A modern reconstruction of the early Jurchen form of the name (likely actually *Jörcen), attested in Chinese transcription as 竹里真 (Zhúlǐzhēn), pronounced Trjuwk-li-tsyin in Middle Chinese, and Khitan transcription as Julisen, developed under the influence of Manchu Jurcit and Mongolian жүрчид (žürčid). Vajda argues for a derivation from a Proto-Tungusic word meaning "reindeer people", cognate with the Orochs of Russia's Khabarovsk Province and the Oroks of Sakhalin.
- (uncountable) A medieval and early modern Tungusic people, progenitors of the Manchus.
- (countable) An individual member of the Jurchen people.

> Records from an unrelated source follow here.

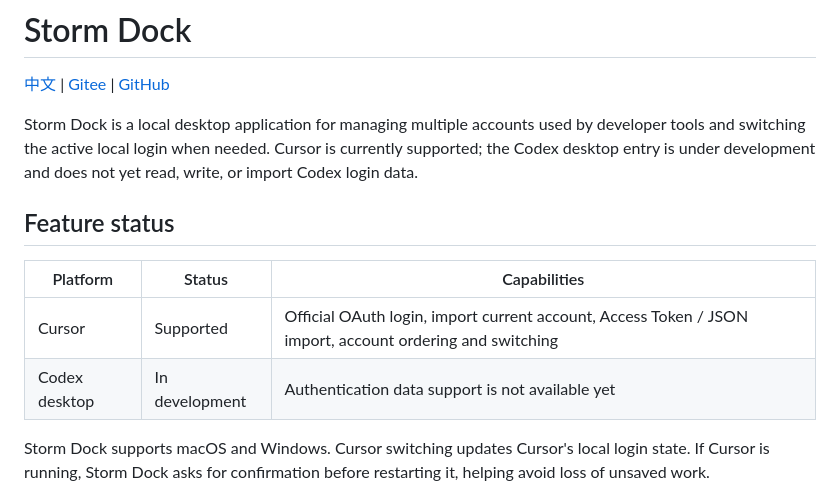
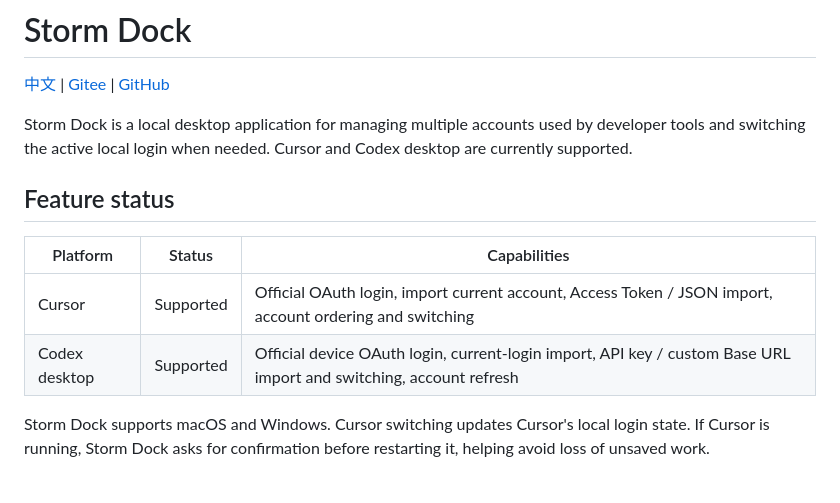
Before and after one commit to tangsj-hub/Storm-Dock, a Markdown page: README_EN.md, the part around the change. Drawn GitHub-style.

Commit message:
修正 Codex 功能状态说明

```diff
--- a/README_EN.md
+++ b/README_EN.md
@@ -3,16 +3,15 @@
 [中文](./README.md) | [Gitee](https://gitee.com/mqlwyz/storm-dock) | [GitHub](https://github.com/tangsj-hub/Storm-Dock)
 
 Storm Dock is a local desktop application for managing multiple accounts used by
-developer tools and switching the active local login when needed. Cursor is
-currently supported; the Codex desktop entry is under development and does not
-yet read, write, or import Codex login data.
+developer tools and switching the active local login when needed. Cursor and
+Codex desktop are currently supported.
 
 ## Feature status
 
 | Platform | Status | Capabilities |
 | --- | --- | --- |
 | Cursor | Supported | Official OAuth login, import current account, Access Token / JSON import, account ordering and switching |
-| Codex desktop | In development | Authentication data support is not available yet |
+| Codex desktop | Supported | Official device OAuth login, current-login import, API key / custom Base URL import and switching, account refresh |
 
 Storm Dock supports macOS and Windows. Cursor switching updates Cursor's local
 login state. If Cursor is running, Storm Dock asks for confirmation before
```
Also changed, not shown: README.md (+2 -2 lines).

- The translations below need to be checked and inserted above into the appropriate translation tables, removing any numbers. Numbers do not necessarily match those in definitions. See instructions at Wiktionary:Entry layout#Translations.
- Janhunen, Juha. "From Choson to Jucher: On the Possibilities of Ethnonymic Continuity in Greater Manchuria", Studia Etymologica Cracoviensia, Vol. 9, Krakow: Jagiellonian University Press, 2004, pp. 67 ff.
- ^ Aisin Gioro Ulhicun & al. "Manchuria from the Fall of the Yuan to the Rise of the Manchu State (1368–1636)", Ritsumeikan Bungaku, No. 601, 2007, p. 12.
- ^ Hoong Teik Toh, Materials for a Geneaology of the Niohuru Clan with Introductory Remarks on Manchu Onomastics, Aetas Manjurica, No. 10, Wiesbaden: Otto Harrassowitz, 2005, 28.
- ^ Vajda, Edward. "Manchu (Jurchen)" for East Asian Studies 210: Introduction to Nomadic Cultures, Western Washington University, 2000.